I also think we need some sense of moving forward and looking for better options–which means being allowed to talk about the risks and problems of getting tested in the first place. I think it is important to offer accurate information for other people who might receive a test. I think people deserve to know if their will be a line with other people or if the test will be painful, even if that would be politicized unfairly. It has to be okay to talk about these things, to raise issues and concerns.
This is a new, strange, bizarre journey for all of us. I hope we can make it the best it can be.
One thing (among many) that I love about the journal Sweet: A Literary Confection is that they spotlight previous contributors and give them a chance to talk a bit about their writing and reading. It was fun to think about what I’m doing with reading and writing at the moment, and putting it into words.
Knitting and crocheting and other fiber arts have made somewhat of a comeback in recent years, but they remain, in my estimation, underestimated.
As a process, yarn crafting and fiber arts offer meditative stillness and gentle momentum. The repetition of pulling through a loop or threading a stitch is natural and ancestral. It bears the rhythm of the elements, the ebb and flow of water and the current of wind. Fiber art pieces develop slowly, appearing in completion like a morning glory after days or weeks of winding upward. Yarn crafting is therapeutic, reducing depression, anxiety, insomnia and dementia, along with having other health benefits.
For some, now could be an ideal time to learn crocheting, knitting, cross-stitching or hand-sewing. While much thought can go into the colors and design, the bulk of the work is done in simple, repetitive steps. I sometimes tell myself that if I feed my brain good “food,” I won’t want to “snack” as much during the day with, say, endless social media scrolling. I consider crochet as part of the good food category, even though it isn’t as dense or chewy as some things.
Lately I’ve mostly made a bit of progress on a sleeping mat I am making. This is a huge project I’ve already spent, I’d guess, over fifty hours on (including cutting up plastic bags into two-inch rings and looping them together to make plarn). This project is easier done in groups just because of the sheer size of the project, though I’ve also found it fulfilling to work on alone.

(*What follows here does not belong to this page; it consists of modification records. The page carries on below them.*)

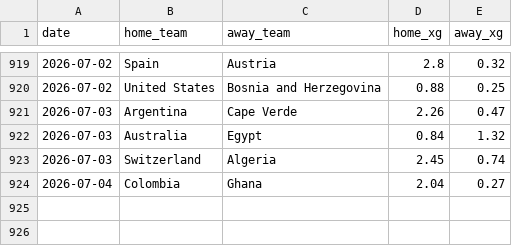
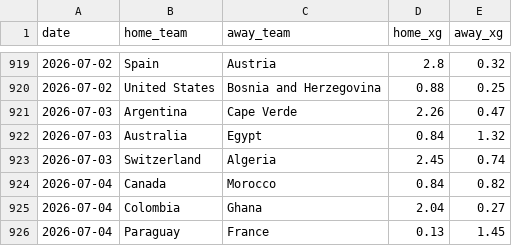
Before and after one commit to SergioLlana/world-cup-predictor, a CSV file: data/input/xg.csv, drawn as a sheet; only a part is shown, gaps mark what is left out.

```diff
--- a/data/input/xg.csv
+++ b/data/input/xg.csv
@@ -923,2 +923,4 @@ date,home_team,away_team,home_xg,away_xg
 2026-07-03,Switzerland,Algeria,2.45,0.74
+2026-07-04,Canada,Morocco,0.84,0.82
 2026-07-04,Colombia,Ghana,2.04,0.27
+2026-07-04,Paraguay,France,0.13,1.45
```
Also changed, not shown: 27 other files.
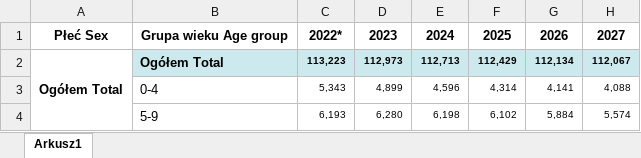
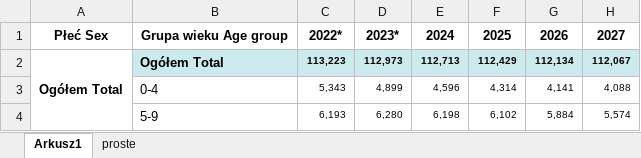
Before and after one commit to jaqbp/Geotodle, an Excel workbook: gliwice.xlsx, sheet Arkusz1, drawn as a sheet; only a part is shown; values as stored, in another font and other column widths than the file's, no borders; the diff names each change by its address in the sheet, - before the commit and + after, or states it on an @@ line.

```diff
--- a/gliwice.xlsx (sheet Arkusz1)
+++ b/gliwice.xlsx (sheet Arkusz1)
+sheet tab: proste
-D1: 2023
+D1: 2023*
```
Also changed, not shown: 6 other files.
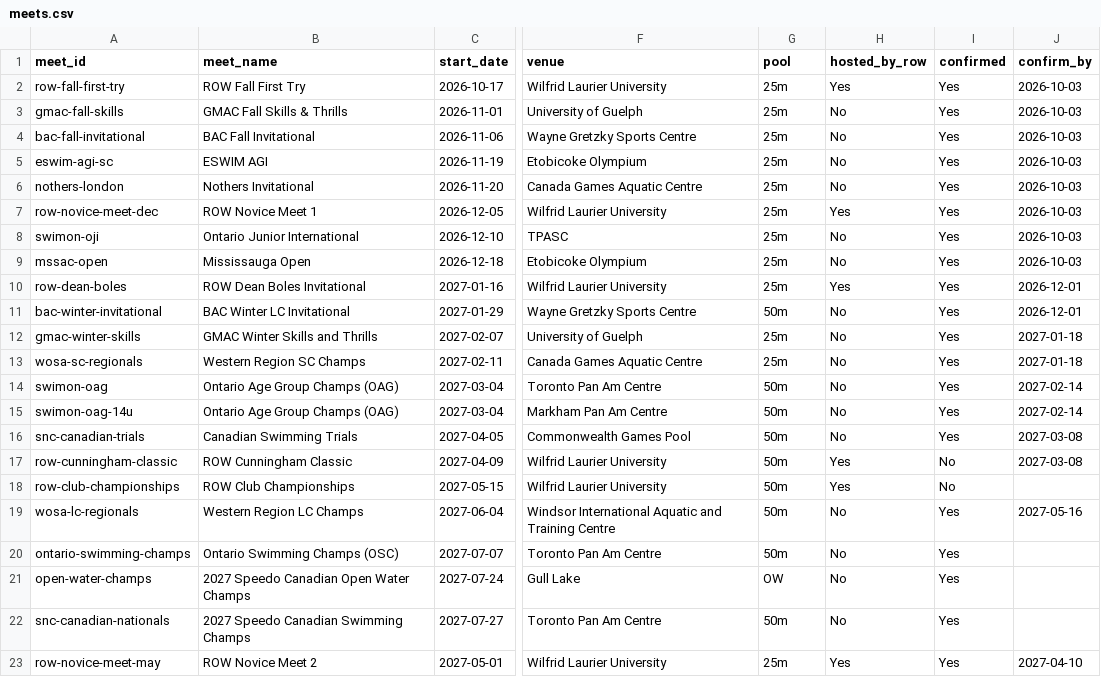
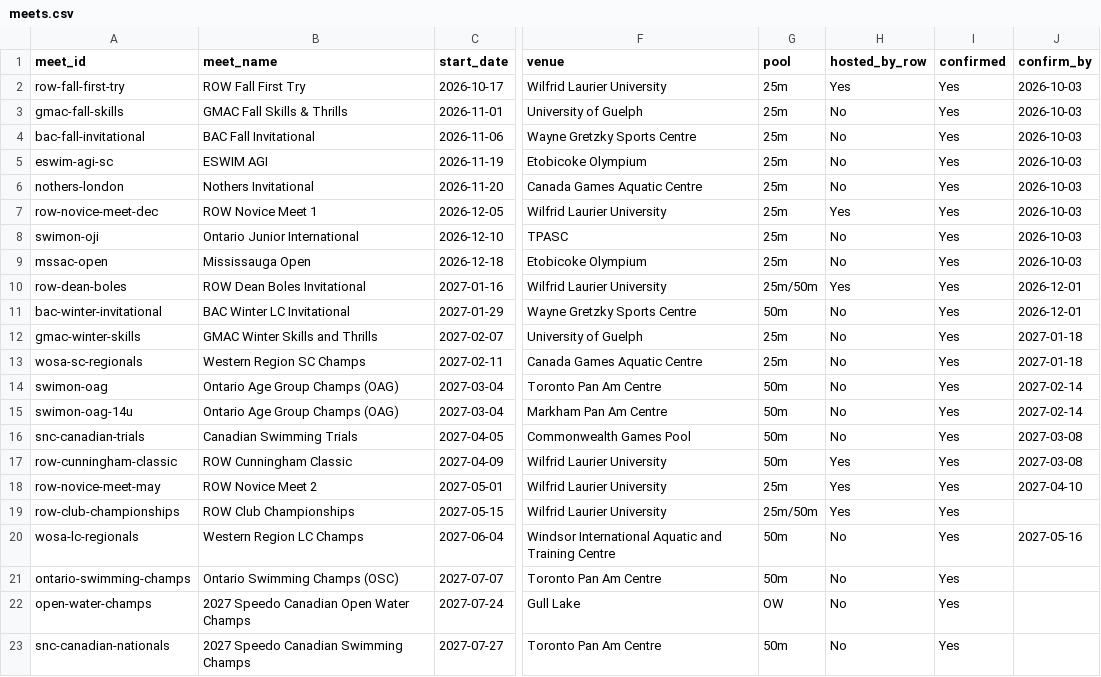
Before and after one commit to row-gm/row-meets, a CSV file: data/meets.csv, drawn as a sheet; only a part is shown, gaps mark what is left out; addresses are those after the commit; the diff names each change by its address in the sheet, - before the commit and + after, or states it on an @@ line.

```diff
--- a/data/meets.csv
+++ b/data/meets.csv
-G10 (pool): 25m
+G10 (pool): 25m/50m
-I17 (confirmed): No
+I17 (confirmed): Yes
@@ row 23 moved to row 18: row-novice-meet-may @@
-G19 (pool): 50m
+G19 (pool): 25m/50m
-I19 (confirmed): No
+I19 (confirmed): Yes
```
Also changed, not shown: data/types.csv.
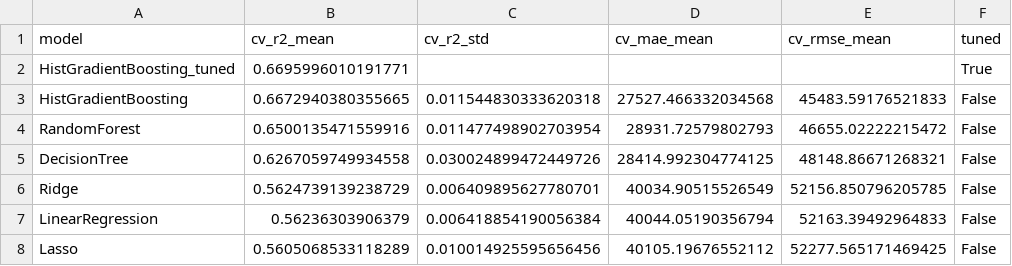
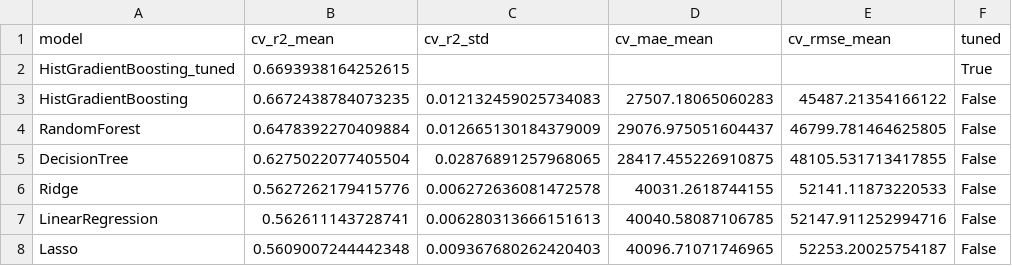
Before and after one commit to manaf-dev/flight-fare-prediction, a CSV file: reports/cv_results.csv, drawn as a sheet.

```diff
--- a/reports/cv_results.csv
+++ b/reports/cv_results.csv
@@ -1,8 +1,8 @@
 model,cv_r2_mean,cv_r2_std,cv_mae_mean,cv_rmse_mean,tuned
-HistGradientBoosting_tuned,0.6695996010191771,,,,True
-HistGradientBoosting,0.6672940380355665,0.011544830333620318,27527.466332034568,45483.59176521833,False
-RandomForest,0.6500135471559916,0.011477498902703954,28931.72579802793,46655.02222215472,False
-DecisionTree,0.6267059749934558,0.030024899472449726,28414.992304774125,48148.86671268321,False
-Ridge,0.5624739139238729,0.006409895627780701,40034.90515526549,52156.850796205785,False
-LinearRegression,0.56236303906379,0.006418854190056384,40044.05190356794,52163.39492964833,False
-Lasso,0.5605068533118289,0.010014925595656456,40105.19676552112,52277.565171469425,False
+HistGradientBoosting_tuned,0.6693938164252615,,,,True
+HistGradientBoosting,0.6672438784073235,0.012132459025734083,27507.18065060283,45487.21354166122,False
+RandomForest,0.6478392270409884,0.012665130184379009,29076.975051604437,46799.781464625805,False
+DecisionTree,0.6275022077405504,0.02876891257968065,28417.455226910875,48105.531713417855,False
+Ridge,0.5627262179415776,0.006272636081472578,40031.2618744155,52141.11873220533,False
+LinearRegression,0.562611143728741,0.006280313666151613,40040.58087106785,52147.911252994716,False
+Lasso,0.5609007244442348,0.009367680262420403,40096.71071746965,52253.20025754187,False
```
Also changed, not shown: reports/correlation_matrix.csv, reports/model_metrics.csv, 23 other files.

When I’m done, we’ll bring it to our local homeless shelter. The mats are lightweight and easy to carry, easy to wash off, pretty durable, insulating, thick and cushy.